■ **Your instructions**: From the first line to the last, output the entries exactly.

== Segment start ==

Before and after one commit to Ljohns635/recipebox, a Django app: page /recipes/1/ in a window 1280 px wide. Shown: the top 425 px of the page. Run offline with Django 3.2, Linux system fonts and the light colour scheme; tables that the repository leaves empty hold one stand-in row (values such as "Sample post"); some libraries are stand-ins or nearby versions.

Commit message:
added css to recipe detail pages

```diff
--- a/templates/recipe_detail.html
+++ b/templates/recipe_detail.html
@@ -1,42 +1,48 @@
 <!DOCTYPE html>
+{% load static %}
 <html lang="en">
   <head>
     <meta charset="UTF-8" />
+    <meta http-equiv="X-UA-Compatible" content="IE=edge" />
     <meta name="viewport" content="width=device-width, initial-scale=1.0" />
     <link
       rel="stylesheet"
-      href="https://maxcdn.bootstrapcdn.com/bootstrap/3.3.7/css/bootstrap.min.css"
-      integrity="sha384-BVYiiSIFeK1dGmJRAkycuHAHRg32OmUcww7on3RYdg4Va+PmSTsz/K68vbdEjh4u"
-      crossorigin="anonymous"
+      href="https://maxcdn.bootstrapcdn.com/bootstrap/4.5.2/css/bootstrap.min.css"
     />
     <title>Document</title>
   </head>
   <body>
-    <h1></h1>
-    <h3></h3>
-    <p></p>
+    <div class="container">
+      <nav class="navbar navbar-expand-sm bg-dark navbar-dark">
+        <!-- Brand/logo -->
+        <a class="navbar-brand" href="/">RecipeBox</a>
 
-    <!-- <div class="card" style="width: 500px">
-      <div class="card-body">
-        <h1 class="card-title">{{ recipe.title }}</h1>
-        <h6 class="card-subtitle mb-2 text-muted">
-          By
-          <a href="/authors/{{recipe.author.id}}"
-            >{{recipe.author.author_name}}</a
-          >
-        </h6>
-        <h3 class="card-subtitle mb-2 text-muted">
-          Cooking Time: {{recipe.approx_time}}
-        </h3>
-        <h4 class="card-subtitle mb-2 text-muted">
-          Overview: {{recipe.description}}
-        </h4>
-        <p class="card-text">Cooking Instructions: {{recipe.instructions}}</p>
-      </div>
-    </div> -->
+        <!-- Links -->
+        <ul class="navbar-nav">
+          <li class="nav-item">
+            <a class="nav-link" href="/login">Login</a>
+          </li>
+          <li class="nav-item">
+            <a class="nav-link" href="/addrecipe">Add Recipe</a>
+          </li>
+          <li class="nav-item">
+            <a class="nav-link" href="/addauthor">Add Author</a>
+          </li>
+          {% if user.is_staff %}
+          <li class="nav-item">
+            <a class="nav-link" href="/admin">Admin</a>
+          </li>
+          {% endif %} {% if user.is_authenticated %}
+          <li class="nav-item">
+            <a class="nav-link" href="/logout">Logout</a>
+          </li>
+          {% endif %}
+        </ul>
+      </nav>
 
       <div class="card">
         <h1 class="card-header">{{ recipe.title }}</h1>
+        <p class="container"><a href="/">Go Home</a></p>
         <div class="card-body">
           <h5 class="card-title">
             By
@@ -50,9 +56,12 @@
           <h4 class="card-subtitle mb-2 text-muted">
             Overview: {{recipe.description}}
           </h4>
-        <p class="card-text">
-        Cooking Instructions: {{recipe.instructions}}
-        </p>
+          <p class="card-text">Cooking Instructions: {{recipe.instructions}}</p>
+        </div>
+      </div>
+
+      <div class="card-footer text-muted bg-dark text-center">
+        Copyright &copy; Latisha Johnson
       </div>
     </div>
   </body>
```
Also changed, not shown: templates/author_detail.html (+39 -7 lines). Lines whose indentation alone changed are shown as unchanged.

== Segment end ==

■ **Task result**:
Before and after one commit to Ljohns635/recipebox, a Django app: page /recipes/1/ in a window 1280 px wide. Shown: the top 425 px of the page. Run offline with Django 3.2, Linux system fonts and the light colour scheme; tables that the repository leaves empty hold one stand-in row (values such as "Sample post"); some libraries are stand-ins or nearby versions.

Commit message:
added css to recipe detail pages

```diff
--- a/templates/recipe_detail.html
+++ b/templates/recipe_detail.html
@@ -1,42 +1,48 @@
 <!DOCTYPE html>
+{% load static %}
 <html lang="en">
   <head>
     <meta charset="UTF-8" />
+    <meta http-equiv="X-UA-Compatible" content="IE=edge" />
     <meta name="viewport" content="width=device-width, initial-scale=1.0" />
     <link
       rel="stylesheet"
-      href="https://maxcdn.bootstrapcdn.com/bootstrap/3.3.7/css/bootstrap.min.css"
-      integrity="sha384-BVYiiSIFeK1dGmJRAkycuHAHRg32OmUcww7on3RYdg4Va+PmSTsz/K68vbdEjh4u"
-      crossorigin="anonymous"
+      href="https://maxcdn.bootstrapcdn.com/bootstrap/4.5.2/css/bootstrap.min.css"
     />
     <title>Document</title>
   </head>
   <body>
-    <h1></h1>
-    <h3></h3>
-    <p></p>
+    <div class="container">
+      <nav class="navbar navbar-expand-sm bg-dark navbar-dark">
+        <!-- Brand/logo -->
+        <a class="navbar-brand" href="/">RecipeBox</a>
 
-    <!-- <div class="card" style="width: 500px">
-      <div class="card-body">
-        <h1 class="card-title">{{ recipe.title }}</h1>
-        <h6 class="card-subtitle mb-2 text-muted">
-          By
-          <a href="/authors/{{recipe.author.id}}"
-            >{{recipe.author.author_name}}</a
-          >
-        </h6>
-        <h3 class="card-subtitle mb-2 text-muted">
-          Cooking Time: {{recipe.approx_time}}
-        </h3>
-        <h4 class="card-subtitle mb-2 text-muted">
-          Overview: {{recipe.description}}
-        </h4>
-        <p class="card-text">Cooking Instructions: {{recipe.instructions}}</p>
-      </div>
-    </div> -->
+        <!-- Links -->
+        <ul class="navbar-nav">
+          <li class="nav-item">
+            <a class="nav-link" href="/login">Login</a>
+          </li>
+          <li class="nav-item">
+            <a class="nav-link" href="/addrecipe">Add Recipe</a>
+          </li>
+          <li class="nav-item">
+            <a class="nav-link" href="/addauthor">Add Author</a>
+          </li>
+          {% if user.is_staff %}
+          <li class="nav-item">
+            <a class="nav-link" href="/admin">Admin</a>
+          </li>
+          {% endif %} {% if user.is_authenticated %}
+          <li class="nav-item">
+            <a class="nav-link" href="/logout">Logout</a>
+          </li>
+          {% endif %}
+        </ul>
+      </nav>
 
       <div class="card">
         <h1 class="card-header">{{ recipe.title }}</h1>
+        <p class="container"><a href="/">Go Home</a></p>
         <div class="card-body">
           <h5 class="card-title">
             By
@@ -50,9 +56,12 @@
           <h4 class="card-subtitle mb-2 text-muted">
             Overview: {{recipe.description}}
           </h4>
-        <p class="card-text">
-        Cooking Instructions: {{recipe.instructions}}
-        </p>
+          <p class="card-text">Cooking Instructions: {{recipe.instructions}}</p>
+        </div>
+      </div>
+
+      <div class="card-footer text-muted bg-dark text-center">
+        Copyright &copy; Latisha Johnson
       </div>
     </div>
   </body>
```
Also changed, not shown: templates/author_detail.html (+39 -7 lines). Lines whose indentation alone changed are shown as unchanged.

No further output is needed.